The baseball season is only three weeks old and the Orioles coaching staff has already chalked up three ejections, so you’re probably wondering if there is a trend forming here.
This is, after all, the town where Earl Weaver became a legend in no small part because of his penchant for theatrically antagonizing umpires and getting thrown out of nearly 100 regular and postseason games during his major league managerial career.
Brandon Hyde, who got tossed for the first time as Orioles manager on Patriots Day in Boston, doesn’t seem like the dirt-kicking, base-throwing type. He was ejected for arguing the decision of the New York replay crew after challenging a potentially illegal slide by Red Sox third baseman Rafael Devers that could have injured O’s second baseman Jonathan Villar.

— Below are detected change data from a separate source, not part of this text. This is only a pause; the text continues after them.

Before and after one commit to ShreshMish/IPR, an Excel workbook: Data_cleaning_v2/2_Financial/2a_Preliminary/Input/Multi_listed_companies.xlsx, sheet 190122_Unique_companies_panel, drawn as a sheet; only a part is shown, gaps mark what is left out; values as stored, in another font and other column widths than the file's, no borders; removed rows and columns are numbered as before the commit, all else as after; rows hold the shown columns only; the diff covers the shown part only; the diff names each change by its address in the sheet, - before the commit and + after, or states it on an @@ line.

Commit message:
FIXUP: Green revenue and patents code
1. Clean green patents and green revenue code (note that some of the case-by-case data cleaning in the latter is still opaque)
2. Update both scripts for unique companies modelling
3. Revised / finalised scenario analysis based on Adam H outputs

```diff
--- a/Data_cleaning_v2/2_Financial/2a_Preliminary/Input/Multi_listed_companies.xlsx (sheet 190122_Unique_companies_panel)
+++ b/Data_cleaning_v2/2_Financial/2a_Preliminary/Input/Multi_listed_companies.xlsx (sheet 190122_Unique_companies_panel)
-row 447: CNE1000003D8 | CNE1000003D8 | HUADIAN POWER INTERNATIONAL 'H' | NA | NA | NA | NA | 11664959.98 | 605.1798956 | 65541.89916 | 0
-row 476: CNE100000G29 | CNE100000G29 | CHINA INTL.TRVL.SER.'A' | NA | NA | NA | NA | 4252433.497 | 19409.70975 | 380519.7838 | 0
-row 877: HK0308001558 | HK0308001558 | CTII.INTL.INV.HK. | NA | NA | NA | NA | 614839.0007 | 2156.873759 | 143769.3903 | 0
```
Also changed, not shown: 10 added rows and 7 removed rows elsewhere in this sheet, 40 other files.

That ejection is automatic under the rules governing the replay system, which is meant to reduce the number of on-field arguments. Hyde knew that and said after the game that he was just trying to make a point about the confusing nature of the relatively new slide rule that is intended to protect infielders from injury.
It appeared that he was going to get his second ejection on Wednesday night at Tropicana Field when umpire CB Bucknor took offense to the chatter coming out of the Orioles dugout after a series of questionable ball-strike calls, but that turned out to be a misunderstanding. Bucknor missed that call, too, and – upon further review -- his hook was re-applied to bench coach Tim Cossins, who rushed onto the field and took credit for an outburst for which he may or may not have been responsible.
The other O’s ejection came earlier in the Red Sox series when pitching coach Doug Brocail got under the skin of umpire Stu Scheurwater while disputing some check-swing calls.
So, it wasn’t three ejections in three weeks. It was three ejections in the space of four games for a new coaching staff that probably doesn’t want to get a reputation around the league as a group of serial umpire baiters.
Hyde said Friday that he’s not worried about that. The debate with umpires Mark Wegner and Jim Reynolds was not personal. He made it clear that his beef was with the slide rule and the interpretation of it from New York. He came onto the field Wednesday to argue with Bucknor, but their encounter wasn’t exactly the Thrilla in Manila either.
“I don’t want to get on the wrong side of the umpires, obviously,’’ Hyde said, “but I am going to stand up for my players.”
Tampa Bay Rays left-hander Blake Snell won the American League Cy Young Award in 2018, posting a 1.06 ERA in his 10 starts with Jesús Sucre behind the plate. Now, Sucre is the Orioles' starting catcher and trying to have the same impact on Baltimore's young staff that he did on Snell.
It’s not like he’s meeting all of the umpires for the first time. Hyde was on the field as a base coach and in the dugout as a bench coach during his time working under Cubs manager Joe Maddon in Chicago, so he’s familiar with most of the crews and had only one major league ejection prior to Monday’s matinee at Fenway Park.
The Orioles have allowed a league-high 46 home runs in 20 games. With 11 games remaining in April, including two Saturday in a doubleheader with the Minnesota Twins following Friday’s rainout, the Orioles are only four shy of the 1996 Detroit Tigers’ record of 50 home runs allowed before May 1.
There is a time and place for everything, of course, so Monday’s game won’t be the last one Hyde spends cooling his heels in his office after battling some perceived officiating injustice. It certainly won’t be easy for the fiery Brocail to stay silent when one of the young pitchers he’s trying to develop gets squeezed too hard, but he’s more valuable in the dugout than watching the rest of the game on a clubhouse television.
The important thing to understand for everyone working to rebuild the Orioles’ brand is that there’s no reason to create animosity that might come back to haunt the team down the road when the games may have more global significance.